How does the saying go, “Believe none what you hear, and half of what you see?” With each new player I take on, I am beginning to consider there is a variation of this saying, “My way or the highway, so why question.”
When asked, “Why are you approaching hitting, fielding or pitching a certain way,” most make a quick attempt at transferring blame; “my coach [fill in the blank with an excuse of your choice].”
I am sorry, but I don’t buy it! Hey, that reminds me of a saying, “Believe none what your hear…” Yep! None.
So when a player and I first meet, I make it very clear all I am doing is passing on knowledge. Knowledge they need to make their own, but as the student, they have the right to accept it, question it, and yes, even ignore it.
After all it is the player’s job to UNDERSTAND what it takes to be a good baseball player?
At the same time it is true some coaches do communicate better than others, and we have all witnessed the “my way or the highway” coach, but I believe the majority are trying to be a good teacher. Each of us secretly hoping every player we worked with became a major league superstar.
Rather than find fault, maybe it makes sense for both the player and us as coaches to rethink how we communicate; players asking questions and coaches sharing knowledge.

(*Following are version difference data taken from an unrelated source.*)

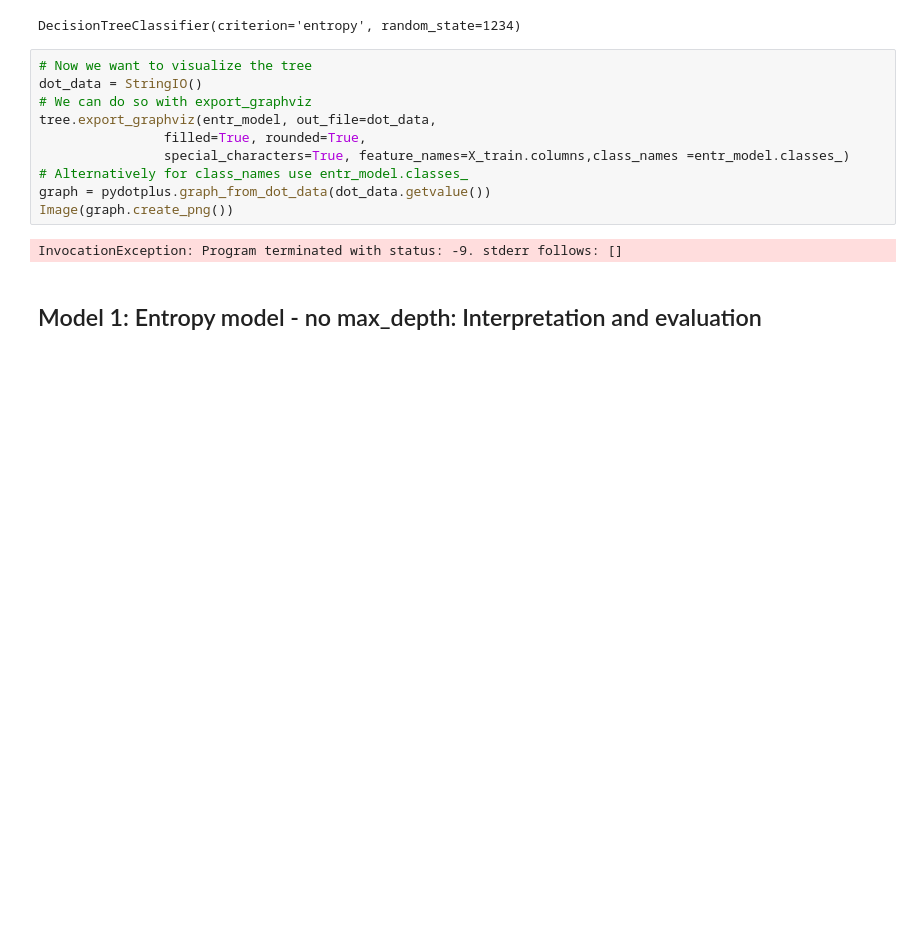
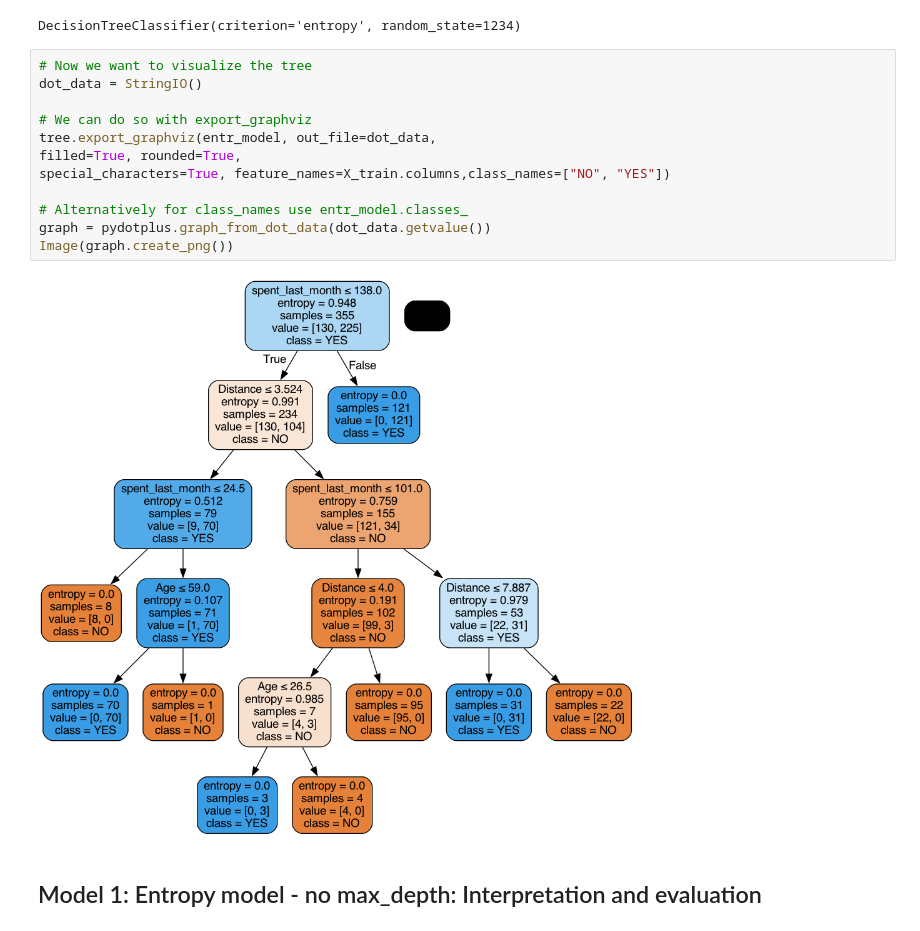
Before and after one commit to ruihan1228/DS, a Jupyter notebook: Decision_Tree_Specialty_Coffee_Case_Study/Springboard Decision Tree Specialty Coffee Case Study - Tier 3.ipynb, the cells around one changed output. Cells and saved outputs as stored; diff of their text form; blank space fills up the shorter version.

```diff
--- a/Decision_Tree_Specialty_Coffee_Case_Study/Springboard Decision Tree Specialty Coffee Case Study - Tier 3.ipynb
+++ b/Decision_Tree_Specialty_Coffee_Case_Study/Springboard Decision Tree Specialty Coffee Case Study - Tier 3.ipynb
@@ -366,15 +366,17 @@ DecisionTreeClassifier(criterion='entropy', random_state=1234)
 # %%
 # Now we want to visualize the tree
 dot_data = StringIO()
+
 # We can do so with export_graphviz
 tree.export_graphviz(entr_model, out_file=dot_data,
-                filled=True, rounded=True,
-                special_characters=True, feature_names=X_train.columns,class_names =entr_model.classes_)
+filled=True, rounded=True,
+special_characters=True, feature_names=X_train.columns,class_names=["NO", "YES"])
+
 # Alternatively for class_names use entr_model.classes_
 graph = pydotplus.graph_from_dot_data(dot_data.getvalue())
 Image(graph.create_png())
 # %% [output]
-InvocationException: Program terminated with status: -9. stderr follows: []
+[figure, added]
 # %% [markdown]
 ## Model 1: Entropy model - no max_depth: Interpretation and evaluation
 # %%
```
Also changed, not shown: parts of 22 cells of this notebook.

To help I recommend you order Glenn Moore’s Success Guide for Athletes HERE
As coaches and players we just need to learn how to use the Right Words in much the same way the gentleman discovered in the video below, .
Until Next Blog,